Expert machinists (and computer-controlled machines) optimize operations by following well-researched feed and speed charts. The data tells them the rate at which a cutting tool should spin and be fed into the workpiece.
The speed and feed variables include:
The hobbyist milling machines don’t come with an RPM (revolutions per minute) display which would tell the operator how fast the cutting tool is spinning. On the mill’s variable-speed dial, there is a sticker that specifies the maximum speed. However, without knowing the approximate speed for any other dial position, it is difficult to target or recreate a particular spindle rate to match a speed and feed chart.
Given my prior background with making optical non-contact tachometers, I decided to make an attractive, dedicated electronic tachometer for the MicroLux milling machine from MicroMark.

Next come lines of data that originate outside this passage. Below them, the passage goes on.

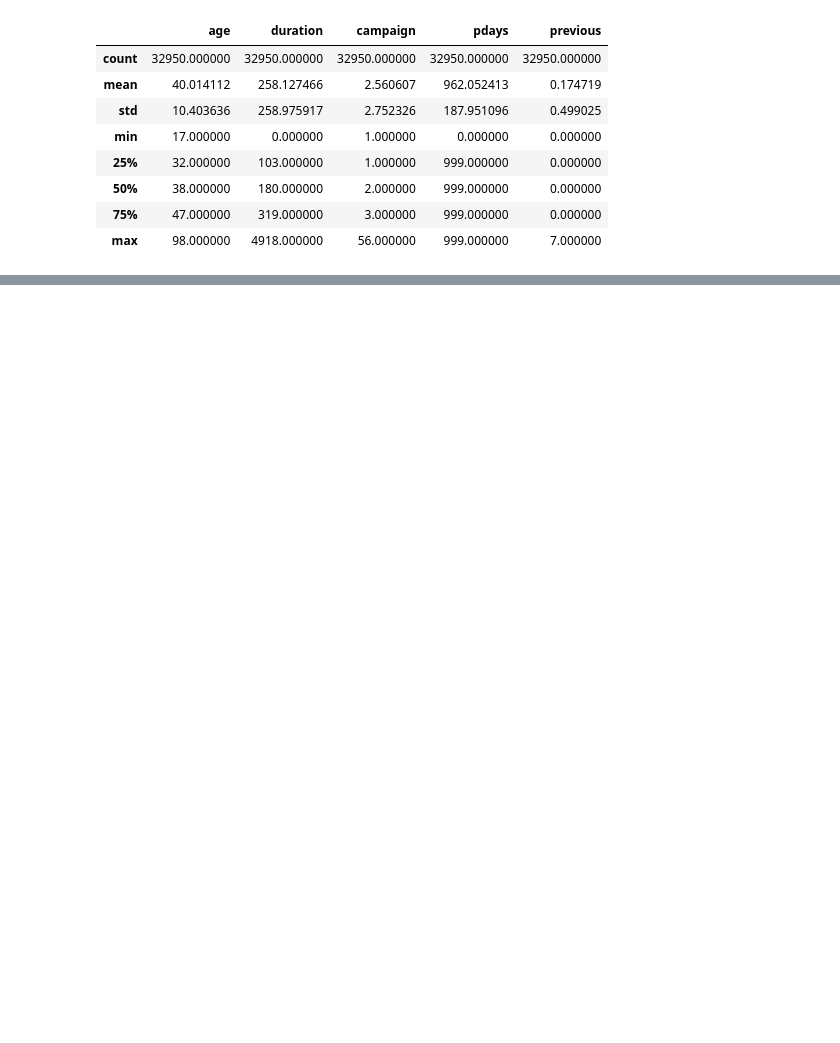
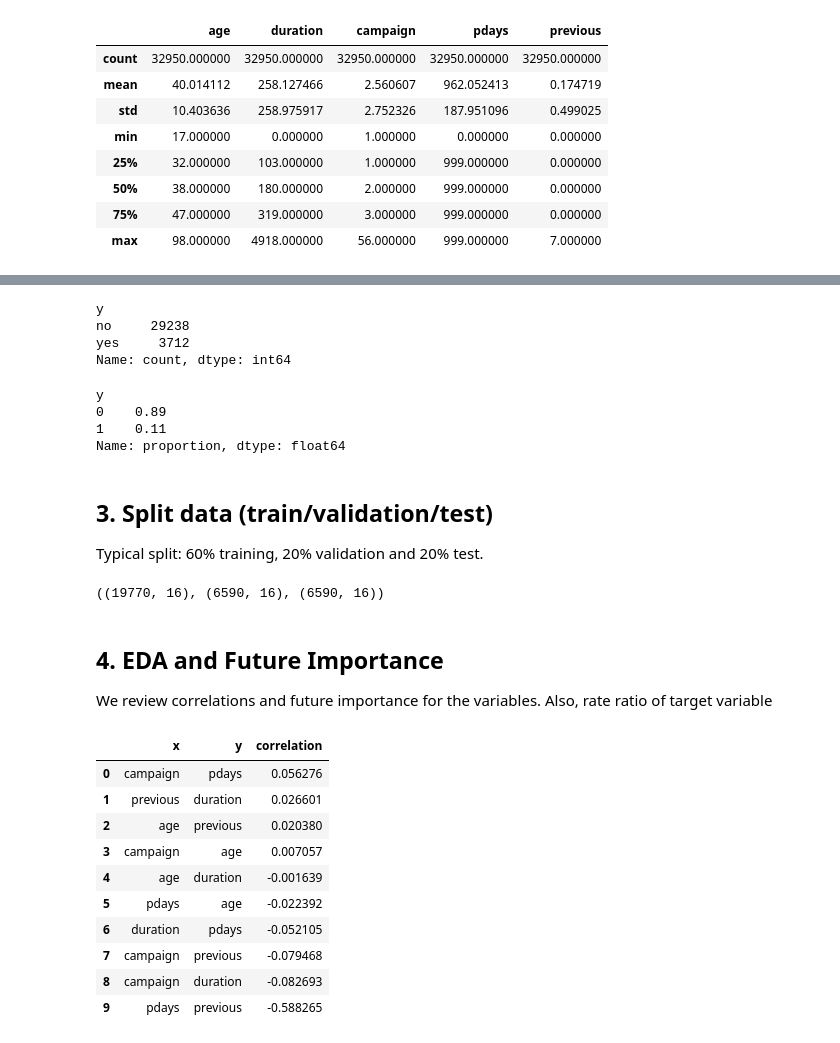
Before and after one commit to ferdlpz/ML-ZoomCamp---Midterm-project, a Jupyter notebook: notebook.ipynb, the cells around one changed output, grey strips where cells are left out. Cells and saved outputs as stored; diff of their text form; code cells hidden in the pictures; blank space fills up the shorter version.

```diff
--- a/notebook.ipynb
+++ b/notebook.ipynb
@@ -104,0 +149,7 @@ None
+# %%
+df.y.value_counts()
+# %% [output]
+y
+no     29238
+yes     3712
+Name: count, dtype: int64
@@ -104,0 +158,20 @@ None
+# %%
+round(df.y.value_counts(normalize=True), 2)
+# %% [output]
+y
+0    0.89
+1    0.11
+Name: proportion, dtype: float64
+# %% [markdown]
+## 3. Split data (train/validation/test)
+
+Typical split: 60% training, 20% validation and 20% test.
+# %%
+# train test split
+
+df_full_train, df_test = train_test_split(df, test_size=0.2, random_state=42)
+df_train, df_val = train_test_split(df_full_train, test_size=0.25, random_state=42)
+
+df_train.shape, df_val.shape, df_test.shape
+# %% [output]
+((19770, 16), (6590, 16), (6590, 16))
@@ -104,0 +182,36 @@ None
+# %% [markdown]
+## 4. EDA and Future Importance
+
+We review correlations and future importance for the variables. Also, rate ratio of target variable
+# %%
+# correlation analysis
+
+x_var = []
+y_var = []
+correl = []
+
+df_corr = df_train.copy()
+for x in df_corr[numerical_columns].corr().index:
+    for y in df_corr[numerical_columns].corr().columns:
+        if x != y:
+            x_var.append(x)
+            y_var.append(y)
+            correl.append(df_corr[numerical_columns].corr().loc[x, y])
+
+correlation_df = pd.DataFrame({'x': x_var, 'y': y_var, 'correlation': correl})
+correlation_df = correlation_df.sort_values(by='correlation', ascending=False)
+correlation_df.drop_duplicates(subset=['correlation'], inplace=True)
+correlation_df.reset_index(drop=True, inplace=True)
+correlation_df.head(15)
+# %% [output]
+|  | x | y | correlation |
+| 0 | campaign | pdays | 0.056276 |
+| 1 | previous | duration | 0.026601 |
+| 2 | age | previous | 0.020380 |
+| 3 | campaign | age | 0.007057 |
+| 4 | age | duration | -0.001639 |
+| 5 | pdays | age | -0.022392 |
+| 6 | duration | pdays | -0.052105 |
+| 7 | campaign | previous | -0.079468 |
+| 8 | campaign | duration | -0.082693 |
+| 9 | pdays | previous | -0.588265 |
```
Also changed, not shown: parts of 35 cells of this notebook, 2 other files.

Digital tachometer with blue display on a MicroLux milling machine.
The outside of the tachometer is black. No modifications are required to attach the tach to the mini-mill. The tachometer simply replaces the black spindle cap.
My wife thinks it looks a little nefarious. (Due to the paranoid and sensitive age we live in, I'll avoid the specific descriptive keyword she used.) I think it looks cool.
Lite-On LTS-2301AB blue four-digit numeric display.
The tachometer features a beautiful blue, 10mm tall, 4-digit, 7-segment numeric LED display. It uses Lite-On LTS-2301AB parts that I purchased from DigiKey. These are similar to the one’s I used in the temperature display for the dual fan controller, but these have individual digits instead of pairs.
There isn’t an on or off switch or any buttons. The non-contact tachometer detects when the spindle stop rotating and shuts off the display. When the spindle starts again, the display turns back on. It couldn’t be simpler for the user.
Let’s see how the tachometer optically determines the speed of the milling machine...